Work to be completed:
Everything in the listing should be restated word for word.

Data for analysis:

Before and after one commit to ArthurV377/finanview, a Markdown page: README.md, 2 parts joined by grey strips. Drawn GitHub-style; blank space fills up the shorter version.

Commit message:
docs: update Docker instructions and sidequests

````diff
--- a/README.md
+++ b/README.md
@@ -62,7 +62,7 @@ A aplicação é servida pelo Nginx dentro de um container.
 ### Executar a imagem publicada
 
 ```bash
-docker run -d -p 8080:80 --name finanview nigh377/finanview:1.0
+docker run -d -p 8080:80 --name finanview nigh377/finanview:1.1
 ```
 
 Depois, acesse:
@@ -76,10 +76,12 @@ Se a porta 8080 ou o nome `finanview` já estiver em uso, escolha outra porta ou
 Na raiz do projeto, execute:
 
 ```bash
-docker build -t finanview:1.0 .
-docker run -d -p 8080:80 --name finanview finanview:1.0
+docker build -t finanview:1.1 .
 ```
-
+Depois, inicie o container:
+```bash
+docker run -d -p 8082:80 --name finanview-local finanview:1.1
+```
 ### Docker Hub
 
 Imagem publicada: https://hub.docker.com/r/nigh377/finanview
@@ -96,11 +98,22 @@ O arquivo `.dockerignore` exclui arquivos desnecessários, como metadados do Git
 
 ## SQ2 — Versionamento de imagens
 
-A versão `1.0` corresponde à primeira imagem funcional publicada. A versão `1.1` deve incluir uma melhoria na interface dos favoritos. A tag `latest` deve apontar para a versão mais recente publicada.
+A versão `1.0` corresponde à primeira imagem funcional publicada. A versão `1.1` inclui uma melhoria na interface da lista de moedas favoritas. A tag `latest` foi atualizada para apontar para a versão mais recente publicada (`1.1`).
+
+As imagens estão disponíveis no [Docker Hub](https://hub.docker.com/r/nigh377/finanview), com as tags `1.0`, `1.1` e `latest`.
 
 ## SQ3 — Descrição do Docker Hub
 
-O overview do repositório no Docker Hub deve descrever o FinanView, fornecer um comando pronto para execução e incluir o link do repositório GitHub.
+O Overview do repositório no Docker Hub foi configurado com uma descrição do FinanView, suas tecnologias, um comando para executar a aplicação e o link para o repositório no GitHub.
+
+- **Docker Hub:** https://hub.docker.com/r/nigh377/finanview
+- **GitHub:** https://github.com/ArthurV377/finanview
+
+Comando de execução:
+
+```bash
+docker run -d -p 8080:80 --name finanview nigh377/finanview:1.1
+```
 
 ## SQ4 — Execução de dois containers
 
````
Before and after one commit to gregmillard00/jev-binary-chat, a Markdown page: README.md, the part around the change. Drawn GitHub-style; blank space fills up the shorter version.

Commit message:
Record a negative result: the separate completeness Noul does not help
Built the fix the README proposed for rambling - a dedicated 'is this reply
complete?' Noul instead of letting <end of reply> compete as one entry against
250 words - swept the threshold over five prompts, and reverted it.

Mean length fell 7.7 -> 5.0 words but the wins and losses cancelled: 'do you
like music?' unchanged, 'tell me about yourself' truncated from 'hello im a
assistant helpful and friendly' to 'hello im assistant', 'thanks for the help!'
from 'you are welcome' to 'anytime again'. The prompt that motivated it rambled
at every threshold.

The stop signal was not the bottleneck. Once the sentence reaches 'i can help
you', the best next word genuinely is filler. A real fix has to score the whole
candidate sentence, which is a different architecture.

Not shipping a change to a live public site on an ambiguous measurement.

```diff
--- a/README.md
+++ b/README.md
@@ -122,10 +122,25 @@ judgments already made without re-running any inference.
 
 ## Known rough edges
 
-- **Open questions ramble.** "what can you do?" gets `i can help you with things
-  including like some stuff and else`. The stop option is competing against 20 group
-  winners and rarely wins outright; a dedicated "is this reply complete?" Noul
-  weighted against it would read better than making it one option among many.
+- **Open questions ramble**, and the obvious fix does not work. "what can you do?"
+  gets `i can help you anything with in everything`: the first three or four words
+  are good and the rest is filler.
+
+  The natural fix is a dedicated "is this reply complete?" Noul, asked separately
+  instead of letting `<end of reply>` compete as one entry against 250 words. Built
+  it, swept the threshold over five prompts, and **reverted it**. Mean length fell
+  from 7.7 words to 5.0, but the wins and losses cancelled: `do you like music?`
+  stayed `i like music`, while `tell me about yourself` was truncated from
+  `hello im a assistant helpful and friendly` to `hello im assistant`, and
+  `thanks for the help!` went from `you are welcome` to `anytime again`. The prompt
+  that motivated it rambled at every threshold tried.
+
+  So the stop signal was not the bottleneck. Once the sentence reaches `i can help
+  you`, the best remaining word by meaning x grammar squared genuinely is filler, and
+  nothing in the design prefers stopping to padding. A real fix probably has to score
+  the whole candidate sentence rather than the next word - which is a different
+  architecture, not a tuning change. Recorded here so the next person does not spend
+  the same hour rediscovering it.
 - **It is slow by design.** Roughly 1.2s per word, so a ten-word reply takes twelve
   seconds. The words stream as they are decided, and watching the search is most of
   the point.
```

Problem solution:
Before and after one commit to ArthurV377/finanview, a Markdown page: README.md, 2 parts joined by grey strips. Drawn GitHub-style; blank space fills up the shorter version.

Commit message:
docs: update Docker instructions and sidequests

````diff
--- a/README.md
+++ b/README.md
@@ -62,7 +62,7 @@ A aplicação é servida pelo Nginx dentro de um container.
 ### Executar a imagem publicada
 
 ```bash
-docker run -d -p 8080:80 --name finanview nigh377/finanview:1.0
+docker run -d -p 8080:80 --name finanview nigh377/finanview:1.1
 ```
 
 Depois, acesse:
@@ -76,10 +76,12 @@ Se a porta 8080 ou o nome `finanview` já estiver em uso, escolha outra porta ou
 Na raiz do projeto, execute:
 
 ```bash
-docker build -t finanview:1.0 .
-docker run -d -p 8080:80 --name finanview finanview:1.0
+docker build -t finanview:1.1 .
 ```
-
+Depois, inicie o container:
+```bash
+docker run -d -p 8082:80 --name finanview-local finanview:1.1
+```
 ### Docker Hub
 
 Imagem publicada: https://hub.docker.com/r/nigh377/finanview
@@ -96,11 +98,22 @@ O arquivo `.dockerignore` exclui arquivos desnecessários, como metadados do Git
 
 ## SQ2 — Versionamento de imagens
 
-A versão `1.0` corresponde à primeira imagem funcional publicada. A versão `1.1` deve incluir uma melhoria na interface dos favoritos. A tag `latest` deve apontar para a versão mais recente publicada.
+A versão `1.0` corresponde à primeira imagem funcional publicada. A versão `1.1` inclui uma melhoria na interface da lista de moedas favoritas. A tag `latest` foi atualizada para apontar para a versão mais recente publicada (`1.1`).
+
+As imagens estão disponíveis no [Docker Hub](https://hub.docker.com/r/nigh377/finanview), com as tags `1.0`, `1.1` e `latest`.
 
 ## SQ3 — Descrição do Docker Hub
 
-O overview do repositório no Docker Hub deve descrever o FinanView, fornecer um comando pronto para execução e incluir o link do repositório GitHub.
+O Overview do repositório no Docker Hub foi configurado com uma descrição do FinanView, suas tecnologias, um comando para executar a aplicação e o link para o repositório no GitHub.
+
+- **Docker Hub:** https://hub.docker.com/r/nigh377/finanview
+- **GitHub:** https://github.com/ArthurV377/finanview
+
+Comando de execução:
+
+```bash
+docker run -d -p 8080:80 --name finanview nigh377/finanview:1.1
+```
 
 ## SQ4 — Execução de dois containers
 
````
Before and after one commit to gregmillard00/jev-binary-chat, a Markdown page: README.md, the part around the change. Drawn GitHub-style; blank space fills up the shorter version.

Commit message:
Record a negative result: the separate completeness Noul does not help
Built the fix the README proposed for rambling - a dedicated 'is this reply
complete?' Noul instead of letting <end of reply> compete as one entry against
250 words - swept the threshold over five prompts, and reverted it.

Mean length fell 7.7 -> 5.0 words but the wins and losses cancelled: 'do you
like music?' unchanged, 'tell me about yourself' truncated from 'hello im a
assistant helpful and friendly' to 'hello im assistant', 'thanks for the help!'
from 'you are welcome' to 'anytime again'. The prompt that motivated it rambled
at every threshold.

The stop signal was not the bottleneck. Once the sentence reaches 'i can help
you', the best next word genuinely is filler. A real fix has to score the whole
candidate sentence, which is a different architecture.

Not shipping a change to a live public site on an ambiguous measurement.

```diff
--- a/README.md
+++ b/README.md
@@ -122,10 +122,25 @@ judgments already made without re-running any inference.
 
 ## Known rough edges
 
-- **Open questions ramble.** "what can you do?" gets `i can help you with things
-  including like some stuff and else`. The stop option is competing against 20 group
-  winners and rarely wins outright; a dedicated "is this reply complete?" Noul
-  weighted against it would read better than making it one option among many.
+- **Open questions ramble**, and the obvious fix does not work. "what can you do?"
+  gets `i can help you anything with in everything`: the first three or four words
+  are good and the rest is filler.
+
+  The natural fix is a dedicated "is this reply complete?" Noul, asked separately
+  instead of letting `<end of reply>` compete as one entry against 250 words. Built
+  it, swept the threshold over five prompts, and **reverted it**. Mean length fell
+  from 7.7 words to 5.0, but the wins and losses cancelled: `do you like music?`
+  stayed `i like music`, while `tell me about yourself` was truncated from
+  `hello im a assistant helpful and friendly` to `hello im assistant`, and
+  `thanks for the help!` went from `you are welcome` to `anytime again`. The prompt
+  that motivated it rambled at every threshold tried.
+
+  So the stop signal was not the bottleneck. Once the sentence reaches `i can help
+  you`, the best remaining word by meaning x grammar squared genuinely is filler, and
+  nothing in the design prefers stopping to padding. A real fix probably has to score
+  the whole candidate sentence rather than the next word - which is a different
+  architecture, not a tuning change. Recorded here so the next person does not spend
+  the same hour rediscovering it.
 - **It is slow by design.** Roughly 1.2s per word, so a ten-word reply takes twelve
   seconds. The words stream as they are decided, and watching the search is most of
   the point.
```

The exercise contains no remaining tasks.